[Revision comparison data]
::::::
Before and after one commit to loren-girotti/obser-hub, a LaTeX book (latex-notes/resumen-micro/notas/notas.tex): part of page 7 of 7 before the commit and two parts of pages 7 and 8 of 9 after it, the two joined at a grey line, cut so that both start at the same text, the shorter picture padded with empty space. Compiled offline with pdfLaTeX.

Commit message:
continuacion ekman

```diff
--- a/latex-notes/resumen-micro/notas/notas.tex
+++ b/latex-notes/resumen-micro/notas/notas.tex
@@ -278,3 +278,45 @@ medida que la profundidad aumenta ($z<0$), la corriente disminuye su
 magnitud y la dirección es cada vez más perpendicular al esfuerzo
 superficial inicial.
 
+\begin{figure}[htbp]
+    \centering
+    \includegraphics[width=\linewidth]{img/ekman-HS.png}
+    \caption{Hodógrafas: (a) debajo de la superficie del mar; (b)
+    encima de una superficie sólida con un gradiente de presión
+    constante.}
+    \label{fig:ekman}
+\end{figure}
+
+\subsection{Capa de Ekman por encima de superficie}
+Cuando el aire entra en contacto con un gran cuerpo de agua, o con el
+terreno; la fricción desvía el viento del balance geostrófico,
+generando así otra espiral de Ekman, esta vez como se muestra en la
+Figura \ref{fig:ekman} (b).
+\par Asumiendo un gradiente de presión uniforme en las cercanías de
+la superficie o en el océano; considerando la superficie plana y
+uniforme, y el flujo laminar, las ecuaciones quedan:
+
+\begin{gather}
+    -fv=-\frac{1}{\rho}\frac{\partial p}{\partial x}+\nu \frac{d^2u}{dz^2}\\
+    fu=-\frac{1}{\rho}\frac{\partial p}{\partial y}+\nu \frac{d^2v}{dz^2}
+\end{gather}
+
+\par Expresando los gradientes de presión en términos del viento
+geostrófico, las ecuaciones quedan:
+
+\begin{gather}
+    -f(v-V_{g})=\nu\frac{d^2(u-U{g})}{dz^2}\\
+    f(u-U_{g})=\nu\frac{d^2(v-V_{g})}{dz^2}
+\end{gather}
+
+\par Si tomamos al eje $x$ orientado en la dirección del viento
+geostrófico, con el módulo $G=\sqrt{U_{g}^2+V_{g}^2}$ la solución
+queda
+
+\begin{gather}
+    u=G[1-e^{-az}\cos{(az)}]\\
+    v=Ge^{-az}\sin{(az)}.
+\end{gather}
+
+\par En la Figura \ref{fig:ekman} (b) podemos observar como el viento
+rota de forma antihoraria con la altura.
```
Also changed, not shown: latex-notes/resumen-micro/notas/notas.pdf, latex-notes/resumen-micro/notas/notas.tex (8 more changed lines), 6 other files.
::::::
■ Instructions to follow:
Each of the records is to be written out again without alteration.

■ Completed exercise:
Before and after one commit to loren-girotti/obser-hub, a LaTeX book (latex-notes/resumen-micro/notas/notas.tex): part of page 7 of 7 before the commit and two parts of pages 7 and 8 of 9 after it, the two joined at a grey line, cut so that both start at the same text, the shorter picture padded with empty space. Compiled offline with pdfLaTeX.

Commit message:
continuacion ekman

```diff
--- a/latex-notes/resumen-micro/notas/notas.tex
+++ b/latex-notes/resumen-micro/notas/notas.tex
@@ -278,3 +278,45 @@ medida que la profundidad aumenta ($z<0$), la corriente disminuye su
 magnitud y la dirección es cada vez más perpendicular al esfuerzo
 superficial inicial.
 
+\begin{figure}[htbp]
+    \centering
+    \includegraphics[width=\linewidth]{img/ekman-HS.png}
+    \caption{Hodógrafas: (a) debajo de la superficie del mar; (b)
+    encima de una superficie sólida con un gradiente de presión
+    constante.}
+    \label{fig:ekman}
+\end{figure}
+
+\subsection{Capa de Ekman por encima de superficie}
+Cuando el aire entra en contacto con un gran cuerpo de agua, o con el
+terreno; la fricción desvía el viento del balance geostrófico,
+generando así otra espiral de Ekman, esta vez como se muestra en la
+Figura \ref{fig:ekman} (b).
+\par Asumiendo un gradiente de presión uniforme en las cercanías de
+la superficie o en el océano; considerando la superficie plana y
+uniforme, y el flujo laminar, las ecuaciones quedan:
+
+\begin{gather}
+    -fv=-\frac{1}{\rho}\frac{\partial p}{\partial x}+\nu \frac{d^2u}{dz^2}\\
+    fu=-\frac{1}{\rho}\frac{\partial p}{\partial y}+\nu \frac{d^2v}{dz^2}
+\end{gather}
+
+\par Expresando los gradientes de presión en términos del viento
+geostrófico, las ecuaciones quedan:
+
+\begin{gather}
+    -f(v-V_{g})=\nu\frac{d^2(u-U{g})}{dz^2}\\
+    f(u-U_{g})=\nu\frac{d^2(v-V_{g})}{dz^2}
+\end{gather}
+
+\par Si tomamos al eje $x$ orientado en la dirección del viento
+geostrófico, con el módulo $G=\sqrt{U_{g}^2+V_{g}^2}$ la solución
+queda
+
+\begin{gather}
+    u=G[1-e^{-az}\cos{(az)}]\\
+    v=Ge^{-az}\sin{(az)}.
+\end{gather}
+
+\par En la Figura \ref{fig:ekman} (b) podemos observar como el viento
+rota de forma antihoraria con la altura.
```
Also changed, not shown: latex-notes/resumen-micro/notas/notas.pdf, latex-notes/resumen-micro/notas/notas.tex (8 more changed lines), 6 other files.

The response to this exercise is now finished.